As a man now he started teaching his sons about investing and how to pick good stocks during this crisis and one of his boys replied toilet paper would be a good stock to buy and he asked his son why do think that is a good buy? His son replied because all the toilet paper is disappearing from the grocery store shelves.
It is never too young to teach our children about saving and spending their money wisely. If your child struggles with completing his chores you may want to offer to pay him a quarter for each chore he completes each week and when it comes time to spend his money show him how to comparison shop to allow him t get the best value for his money.
Another opportunity to teach your child is to take them grocery shopping with you, give them a calculator, have them track how much your bill will be when its time to check out and have them count the change the clerk gives you.
Be as creative as you like because the more they know about money now will help them to respect and manage it wisely when they are adults.
Five ways to change how you relate to money and earn it

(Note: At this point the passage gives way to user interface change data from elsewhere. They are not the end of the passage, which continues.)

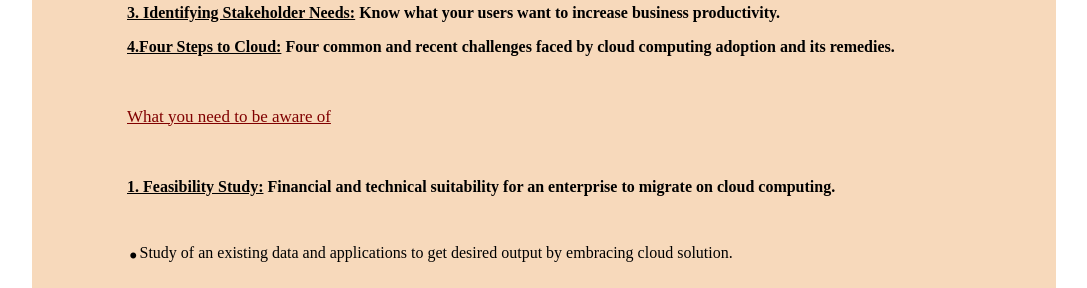
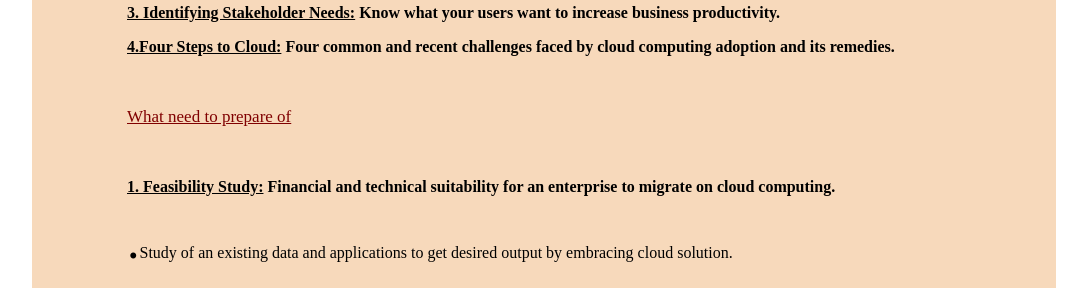
Before and after one commit to pushpa69/newsample, a PHP site: page /salford/admin-1/viewreport.php?userid=1 in a window 1280 px wide. Shown: the part 1341-1629 px from the top of the page, without its empty margins (96-1183 px from the left). Run offline with PHP 8.4, Linux system fonts and the light colour scheme; a user stored in the database is signed in; data comes from the database, SQL or seed files in the repository; data that the repository does not hold is empty; some libraries are stand-ins or nearby versions.

Commit message:
what you need to prepare of

```diff
--- a/admin-1/viewreport.php
+++ b/admin-1/viewreport.php
@@ -228,7 +228,7 @@ $questionArray[0][0]='<span style="text-decoration:underline;margin-left:0px;">1
 							}?>
 						<?php }}?>
 						<br>
-					<p style="font-size:17px;color:Maroon ;text-decoration:underline;">What you need to be aware of</p><br>
+					<p style="font-size:17px;color:Maroon ;text-decoration:underline;">What need to prepare of</p><br>
 
 						<?php foreach($questionArray as $key=>$val)
 						{ ?>
```
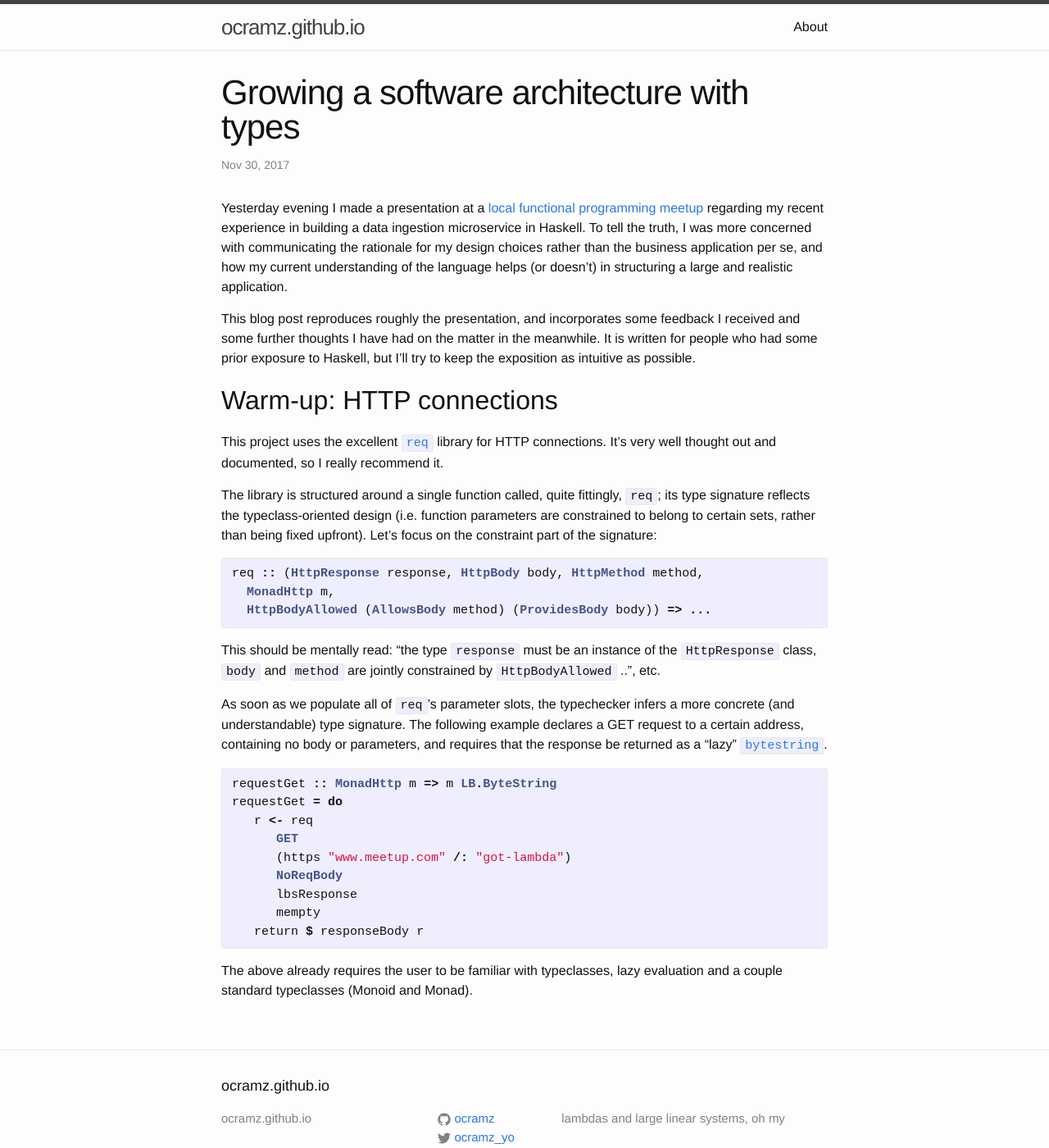
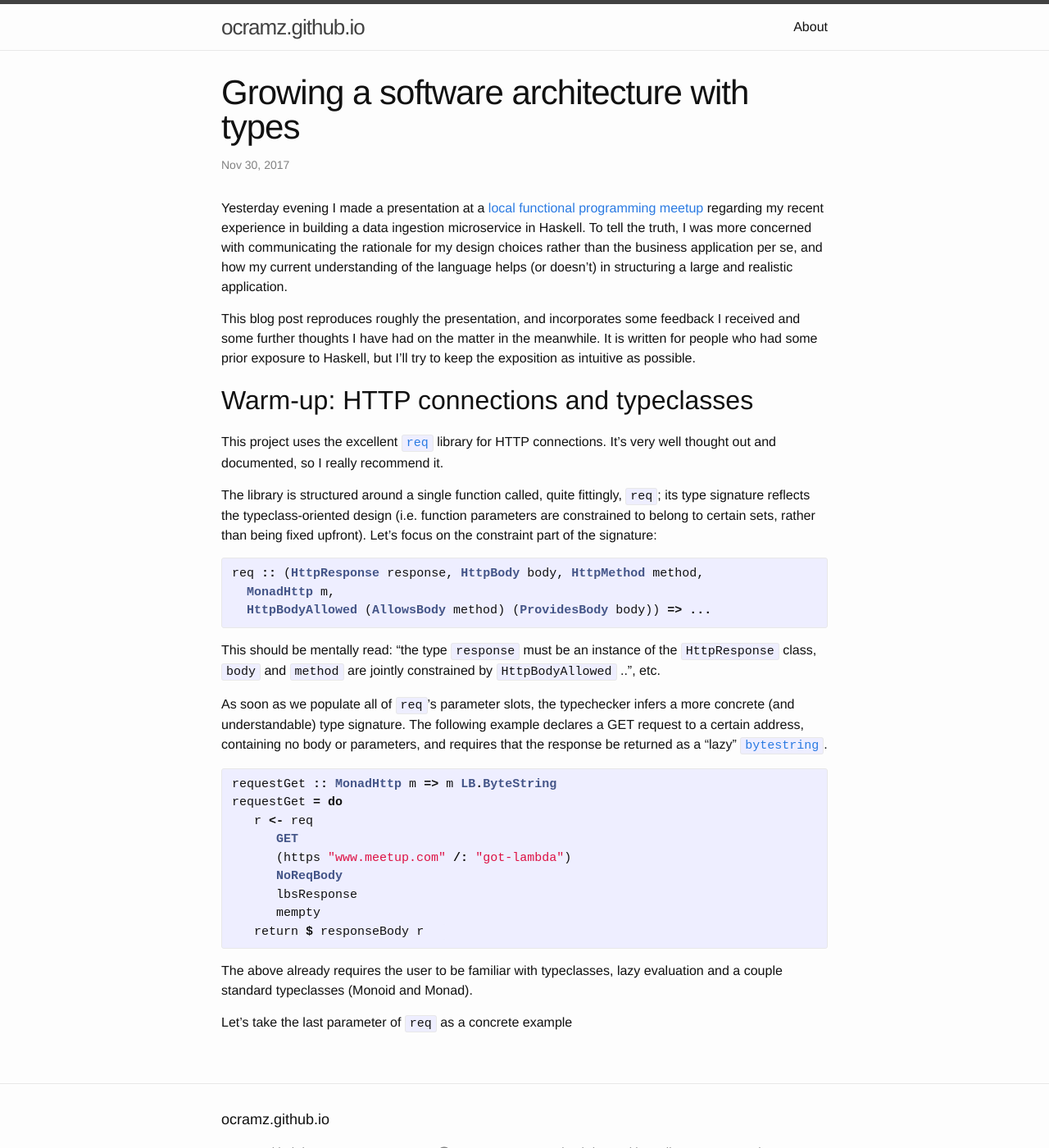
Before and after one commit to ocramz/ocramz.github.io, a Jekyll site: the page built from _posts/2017-11-30-growing-software-architecture.markdown, in a window 1280 px wide and 1400 px high. Shown: the whole window at 82% size. Built offline with Jekyll 4.4.1, drawn with Linux system fonts in a browser that asks for light colours.

Commit message:
blog update

```diff
--- a/_posts/2017-11-30-growing-software-architecture.markdown
+++ b/_posts/2017-11-30-growing-software-architecture.markdown
@@ -12,8 +12,8 @@ This blog post reproduces roughly the presentation, and incorporates some feedba
 
 
 
-Warm-up: HTTP connections
--------------------------
+Warm-up: HTTP connections and typeclasses
+-------------------------------
 
 This project uses the excellent [`req`](https://hackage.haskell.org/package/req) library for HTTP connections. It's very well thought out and documented, so I really recommend it.
 
@@ -44,6 +44,8 @@ requestGet = do
 
 The above already requires the user to be familiar with typeclasses, lazy evaluation and a couple standard typeclasses (Monoid and Monad).
 
+Let's take the last parameter of `req` as a concrete example
+
 
 
 
```
Also changed, not shown: 2 other files.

- The first way to gain control of your money is to create a budget for your household and track your income and expenses. You can find some free budgeting tools at DaveRamse.com How to make a monthly budget.
- Stop or avoid borrowing money using credit cards or financing appliances or furniture purchases. It is better to save money and pay cash.
- If you find yourself consistently overspending if you mostly use your debit card you can use an envelope system and pay cash. You can learn about using an envelope system by going here
- Meet with your spouse and your kids and set some financial goals individually and as a family. 4 ways to reach your financial goals
- Make time to envision your financial goals as if you already achieved them. Learn how envisioning your goals can help you achieve them faster.
I would love to get your feedback if you applied any of these tips if you would share your results with us.